## Description of the task
Copy each line of the data below in which the word "menu" can be found.

## Supplied entries

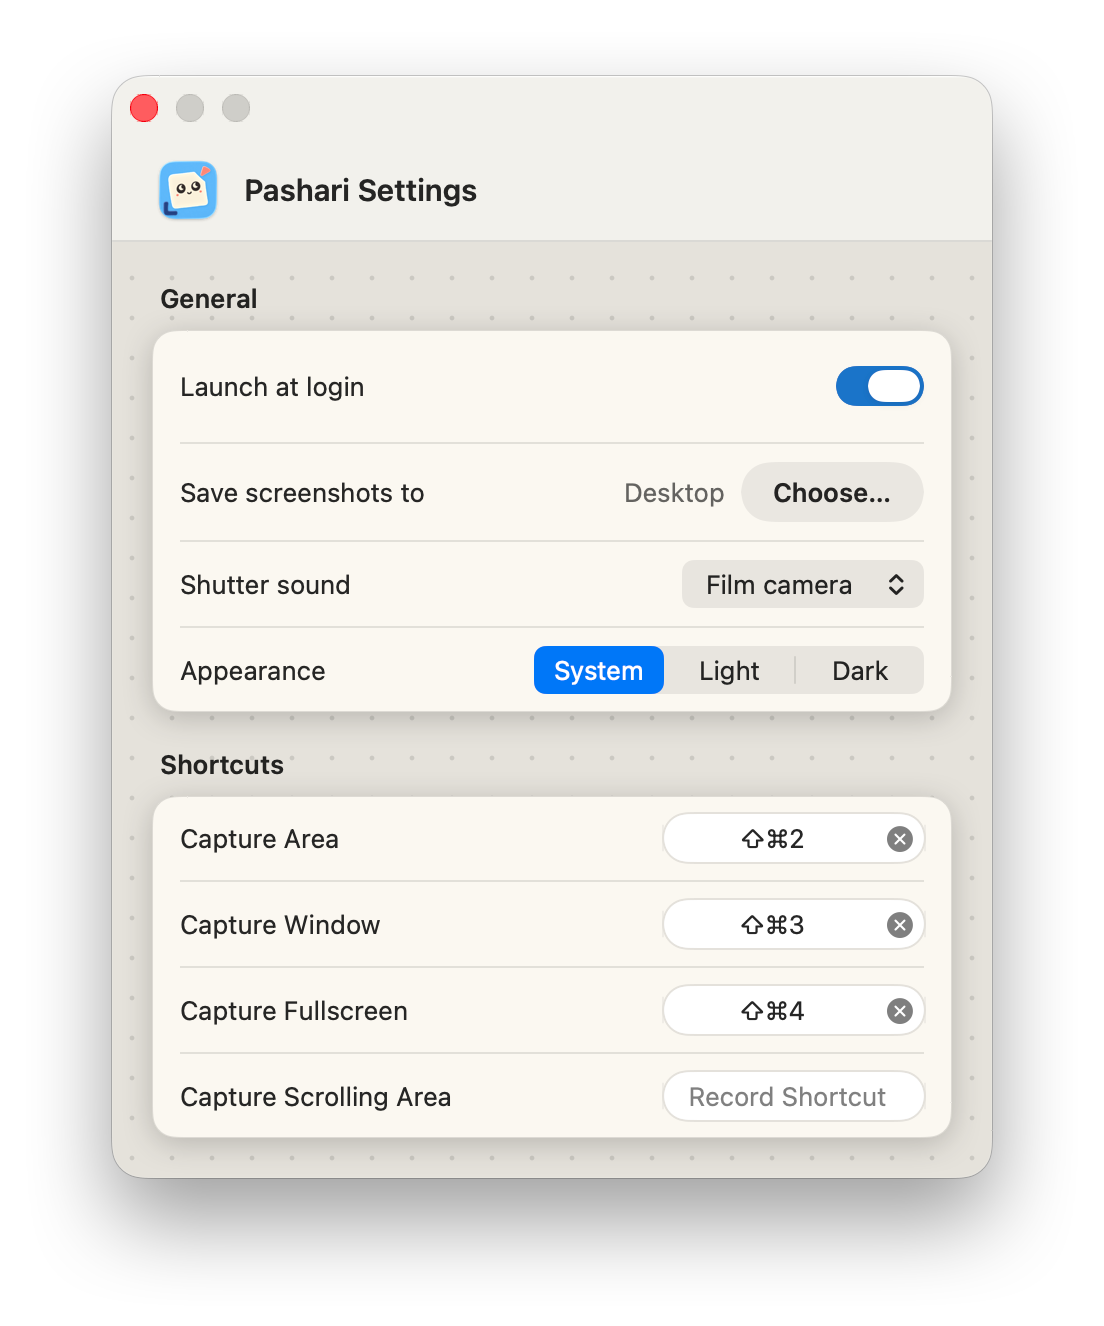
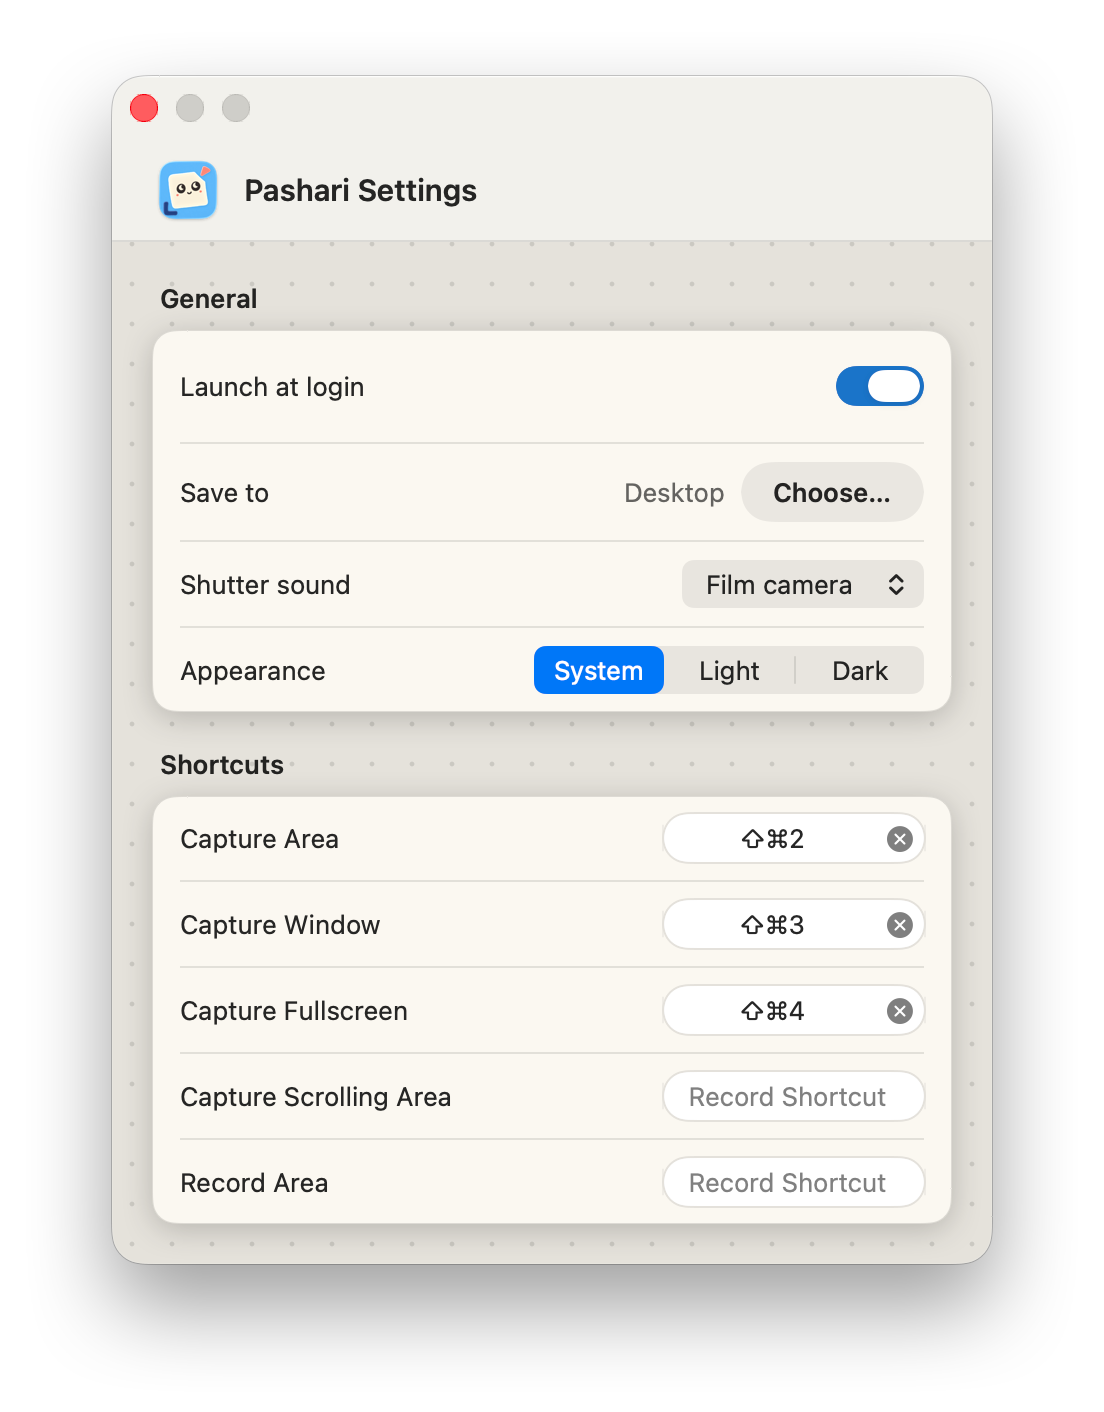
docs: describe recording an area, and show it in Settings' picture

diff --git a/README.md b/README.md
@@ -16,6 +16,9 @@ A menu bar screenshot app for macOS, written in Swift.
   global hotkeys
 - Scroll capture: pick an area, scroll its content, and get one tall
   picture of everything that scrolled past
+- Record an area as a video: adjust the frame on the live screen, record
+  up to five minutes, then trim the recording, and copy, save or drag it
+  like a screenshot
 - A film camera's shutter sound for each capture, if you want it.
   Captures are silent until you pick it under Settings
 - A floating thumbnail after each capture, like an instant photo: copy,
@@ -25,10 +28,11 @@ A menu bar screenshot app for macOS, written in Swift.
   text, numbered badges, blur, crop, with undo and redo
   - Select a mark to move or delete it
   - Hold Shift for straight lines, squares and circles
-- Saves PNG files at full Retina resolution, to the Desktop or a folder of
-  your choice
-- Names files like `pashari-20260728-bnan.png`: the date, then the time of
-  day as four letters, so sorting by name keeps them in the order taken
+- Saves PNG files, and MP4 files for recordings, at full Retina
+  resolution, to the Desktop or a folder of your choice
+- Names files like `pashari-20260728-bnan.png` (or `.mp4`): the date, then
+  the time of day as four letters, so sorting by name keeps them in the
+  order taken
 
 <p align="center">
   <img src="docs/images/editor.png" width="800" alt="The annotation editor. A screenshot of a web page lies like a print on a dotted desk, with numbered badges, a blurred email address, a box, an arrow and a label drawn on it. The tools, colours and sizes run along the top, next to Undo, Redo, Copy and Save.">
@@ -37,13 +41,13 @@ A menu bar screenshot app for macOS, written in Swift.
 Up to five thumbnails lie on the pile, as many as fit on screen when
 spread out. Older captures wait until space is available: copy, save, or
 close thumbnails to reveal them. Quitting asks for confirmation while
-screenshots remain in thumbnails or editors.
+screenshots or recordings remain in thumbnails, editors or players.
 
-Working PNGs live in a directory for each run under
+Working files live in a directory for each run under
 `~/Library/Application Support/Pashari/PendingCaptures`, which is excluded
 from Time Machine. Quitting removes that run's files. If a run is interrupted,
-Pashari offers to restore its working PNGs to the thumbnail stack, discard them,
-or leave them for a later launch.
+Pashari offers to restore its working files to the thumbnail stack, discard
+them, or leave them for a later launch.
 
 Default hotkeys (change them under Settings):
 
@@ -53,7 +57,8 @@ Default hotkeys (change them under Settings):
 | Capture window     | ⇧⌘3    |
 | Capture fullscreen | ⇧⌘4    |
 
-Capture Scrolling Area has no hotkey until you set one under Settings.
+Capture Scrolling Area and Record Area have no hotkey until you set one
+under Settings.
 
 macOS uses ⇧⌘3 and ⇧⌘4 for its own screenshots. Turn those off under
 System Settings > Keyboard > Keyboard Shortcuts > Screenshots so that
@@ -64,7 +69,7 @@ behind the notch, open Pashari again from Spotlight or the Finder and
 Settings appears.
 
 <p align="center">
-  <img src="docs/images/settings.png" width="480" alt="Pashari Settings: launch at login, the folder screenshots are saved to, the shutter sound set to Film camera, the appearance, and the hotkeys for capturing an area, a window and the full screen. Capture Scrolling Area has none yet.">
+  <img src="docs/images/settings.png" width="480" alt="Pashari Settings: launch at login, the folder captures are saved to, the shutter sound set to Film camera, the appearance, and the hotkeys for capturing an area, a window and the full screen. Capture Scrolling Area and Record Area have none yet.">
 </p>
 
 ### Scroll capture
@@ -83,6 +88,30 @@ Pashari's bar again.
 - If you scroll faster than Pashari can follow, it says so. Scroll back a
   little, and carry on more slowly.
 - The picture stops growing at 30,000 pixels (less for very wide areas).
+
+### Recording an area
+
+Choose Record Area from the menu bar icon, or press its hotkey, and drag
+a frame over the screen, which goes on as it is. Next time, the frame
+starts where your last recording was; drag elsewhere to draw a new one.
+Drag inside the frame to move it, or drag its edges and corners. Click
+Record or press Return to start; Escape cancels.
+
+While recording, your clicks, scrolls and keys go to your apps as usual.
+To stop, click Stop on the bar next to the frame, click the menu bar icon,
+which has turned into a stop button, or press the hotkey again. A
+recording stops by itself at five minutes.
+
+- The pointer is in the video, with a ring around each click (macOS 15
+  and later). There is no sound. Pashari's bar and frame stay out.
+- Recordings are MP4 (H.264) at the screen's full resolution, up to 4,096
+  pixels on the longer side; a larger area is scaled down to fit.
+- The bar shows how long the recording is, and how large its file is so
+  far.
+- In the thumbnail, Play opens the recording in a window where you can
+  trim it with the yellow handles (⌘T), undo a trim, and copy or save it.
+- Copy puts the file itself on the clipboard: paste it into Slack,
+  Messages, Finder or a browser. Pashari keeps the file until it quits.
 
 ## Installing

---

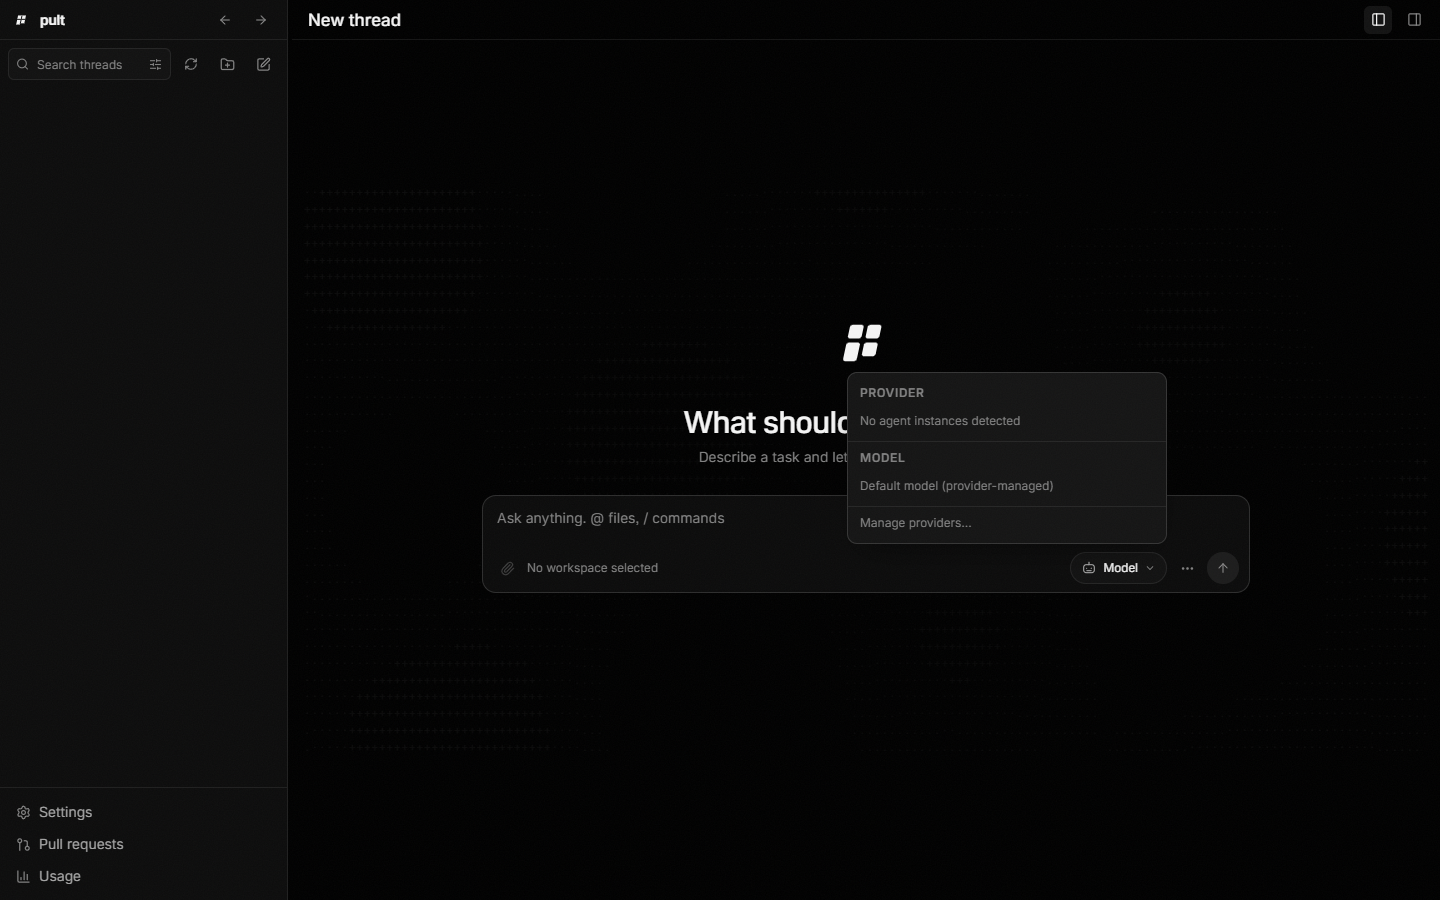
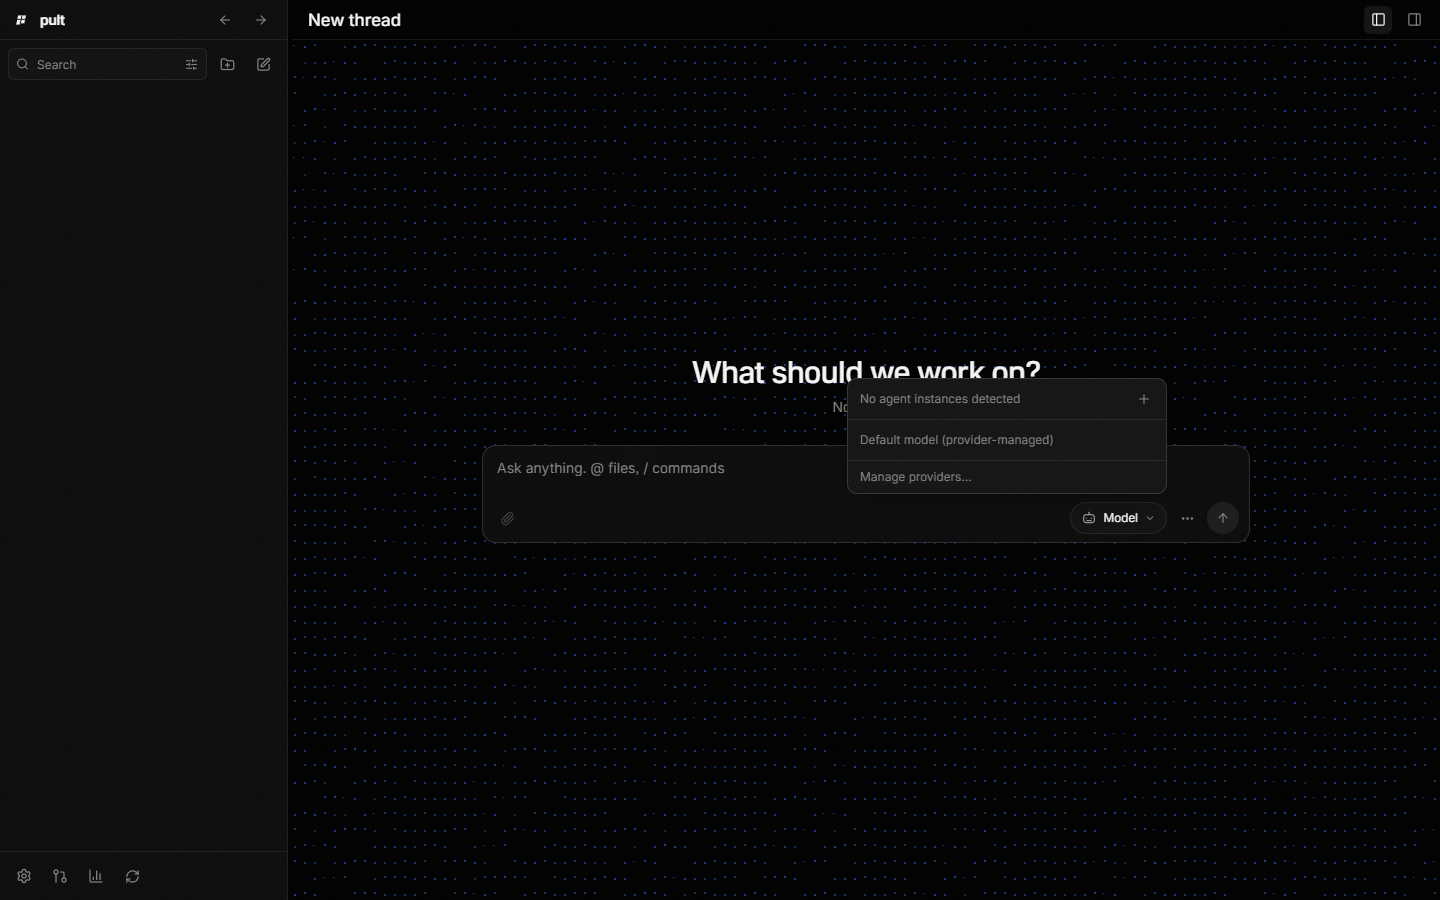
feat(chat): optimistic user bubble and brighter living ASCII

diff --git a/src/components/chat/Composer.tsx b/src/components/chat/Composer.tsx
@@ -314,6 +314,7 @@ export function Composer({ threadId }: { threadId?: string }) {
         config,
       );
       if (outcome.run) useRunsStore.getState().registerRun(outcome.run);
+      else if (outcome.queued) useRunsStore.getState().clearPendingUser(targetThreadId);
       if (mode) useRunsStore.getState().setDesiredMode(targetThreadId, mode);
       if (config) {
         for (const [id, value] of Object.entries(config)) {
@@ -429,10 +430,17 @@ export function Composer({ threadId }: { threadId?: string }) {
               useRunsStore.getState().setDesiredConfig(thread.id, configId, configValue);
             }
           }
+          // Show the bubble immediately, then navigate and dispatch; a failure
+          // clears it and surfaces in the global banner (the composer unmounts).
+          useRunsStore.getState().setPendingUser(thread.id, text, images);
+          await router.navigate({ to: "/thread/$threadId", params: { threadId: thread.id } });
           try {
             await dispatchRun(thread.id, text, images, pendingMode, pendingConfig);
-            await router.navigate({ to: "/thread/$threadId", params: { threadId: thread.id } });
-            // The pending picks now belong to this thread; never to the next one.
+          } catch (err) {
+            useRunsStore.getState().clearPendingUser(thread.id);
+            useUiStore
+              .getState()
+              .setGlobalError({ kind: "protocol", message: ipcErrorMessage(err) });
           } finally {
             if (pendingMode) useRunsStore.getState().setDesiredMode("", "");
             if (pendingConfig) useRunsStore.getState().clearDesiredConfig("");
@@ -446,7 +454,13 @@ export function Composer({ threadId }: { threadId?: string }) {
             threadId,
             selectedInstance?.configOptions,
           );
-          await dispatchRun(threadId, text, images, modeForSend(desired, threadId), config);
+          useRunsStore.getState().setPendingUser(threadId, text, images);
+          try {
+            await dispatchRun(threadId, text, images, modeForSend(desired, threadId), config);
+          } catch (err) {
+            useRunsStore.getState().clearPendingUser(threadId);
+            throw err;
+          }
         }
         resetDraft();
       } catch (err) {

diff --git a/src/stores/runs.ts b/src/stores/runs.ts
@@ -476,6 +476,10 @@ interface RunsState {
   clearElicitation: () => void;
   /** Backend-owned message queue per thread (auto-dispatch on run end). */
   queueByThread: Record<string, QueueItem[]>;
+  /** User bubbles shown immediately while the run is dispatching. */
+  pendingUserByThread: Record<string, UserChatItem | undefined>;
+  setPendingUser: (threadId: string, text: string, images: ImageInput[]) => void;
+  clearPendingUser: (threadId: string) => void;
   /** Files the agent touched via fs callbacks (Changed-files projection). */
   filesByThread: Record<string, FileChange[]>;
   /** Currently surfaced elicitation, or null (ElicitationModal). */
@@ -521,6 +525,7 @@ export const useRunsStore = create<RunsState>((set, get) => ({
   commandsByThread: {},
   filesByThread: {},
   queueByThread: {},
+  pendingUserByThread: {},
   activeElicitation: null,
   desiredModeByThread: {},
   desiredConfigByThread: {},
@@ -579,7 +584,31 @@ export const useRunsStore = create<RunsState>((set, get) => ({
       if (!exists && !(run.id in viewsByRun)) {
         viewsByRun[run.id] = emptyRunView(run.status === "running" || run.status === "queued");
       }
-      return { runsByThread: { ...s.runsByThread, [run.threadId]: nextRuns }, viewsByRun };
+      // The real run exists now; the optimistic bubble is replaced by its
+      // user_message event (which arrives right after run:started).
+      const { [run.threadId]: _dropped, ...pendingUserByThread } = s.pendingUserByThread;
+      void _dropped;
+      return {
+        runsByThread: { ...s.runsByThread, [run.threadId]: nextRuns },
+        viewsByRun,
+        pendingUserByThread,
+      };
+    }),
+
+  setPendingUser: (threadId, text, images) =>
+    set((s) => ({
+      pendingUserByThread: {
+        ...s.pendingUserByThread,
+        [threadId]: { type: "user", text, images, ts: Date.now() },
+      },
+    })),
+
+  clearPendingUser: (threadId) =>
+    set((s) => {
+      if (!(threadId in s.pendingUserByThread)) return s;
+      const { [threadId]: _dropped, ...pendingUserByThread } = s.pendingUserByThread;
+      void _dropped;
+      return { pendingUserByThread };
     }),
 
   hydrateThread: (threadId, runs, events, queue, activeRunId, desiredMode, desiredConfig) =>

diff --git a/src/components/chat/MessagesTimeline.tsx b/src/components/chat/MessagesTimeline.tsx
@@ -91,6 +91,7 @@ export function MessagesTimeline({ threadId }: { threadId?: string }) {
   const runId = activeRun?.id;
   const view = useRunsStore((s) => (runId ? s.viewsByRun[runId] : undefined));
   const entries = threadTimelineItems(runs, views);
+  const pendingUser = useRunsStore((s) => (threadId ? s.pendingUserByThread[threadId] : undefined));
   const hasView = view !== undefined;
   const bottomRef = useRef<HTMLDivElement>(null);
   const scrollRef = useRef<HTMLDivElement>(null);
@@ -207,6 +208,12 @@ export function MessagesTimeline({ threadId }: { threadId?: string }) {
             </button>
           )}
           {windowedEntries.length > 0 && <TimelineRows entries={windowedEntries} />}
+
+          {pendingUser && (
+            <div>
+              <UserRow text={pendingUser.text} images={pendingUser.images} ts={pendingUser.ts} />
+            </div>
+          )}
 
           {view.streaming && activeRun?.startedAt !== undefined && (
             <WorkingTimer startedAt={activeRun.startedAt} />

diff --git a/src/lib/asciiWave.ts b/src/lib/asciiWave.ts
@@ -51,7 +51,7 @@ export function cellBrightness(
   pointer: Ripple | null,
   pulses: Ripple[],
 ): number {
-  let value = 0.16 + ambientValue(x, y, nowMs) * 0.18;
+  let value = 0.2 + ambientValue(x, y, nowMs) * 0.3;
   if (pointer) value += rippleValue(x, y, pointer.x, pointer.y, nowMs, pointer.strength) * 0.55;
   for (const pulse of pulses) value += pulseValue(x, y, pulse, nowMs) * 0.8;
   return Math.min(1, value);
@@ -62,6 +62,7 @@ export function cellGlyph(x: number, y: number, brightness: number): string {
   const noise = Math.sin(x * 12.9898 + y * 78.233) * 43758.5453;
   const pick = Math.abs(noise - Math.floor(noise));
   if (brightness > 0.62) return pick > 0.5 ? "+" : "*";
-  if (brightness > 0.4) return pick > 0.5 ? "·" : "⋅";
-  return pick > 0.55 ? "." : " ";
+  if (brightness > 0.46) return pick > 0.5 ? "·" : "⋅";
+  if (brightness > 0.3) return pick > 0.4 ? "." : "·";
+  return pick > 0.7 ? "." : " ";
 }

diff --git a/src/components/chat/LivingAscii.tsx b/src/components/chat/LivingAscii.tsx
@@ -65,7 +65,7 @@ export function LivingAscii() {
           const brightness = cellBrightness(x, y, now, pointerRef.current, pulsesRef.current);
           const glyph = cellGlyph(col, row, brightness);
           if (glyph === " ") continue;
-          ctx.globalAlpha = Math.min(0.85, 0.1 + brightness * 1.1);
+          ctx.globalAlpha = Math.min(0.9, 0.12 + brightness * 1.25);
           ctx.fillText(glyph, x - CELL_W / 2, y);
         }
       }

## Completed task
@@ -16,6 +16,9 @@ A menu bar screenshot app for macOS, written in Swift.
@@ -25,10 +28,11 @@ A menu bar screenshot app for macOS, written in Swift.
@@ -37,13 +41,13 @@ A menu bar screenshot app for macOS, written in Swift.
+Choose Record Area from the menu bar icon, or press its hotkey, and drag
+To stop, click Stop on the bar next to the frame, click the menu bar icon,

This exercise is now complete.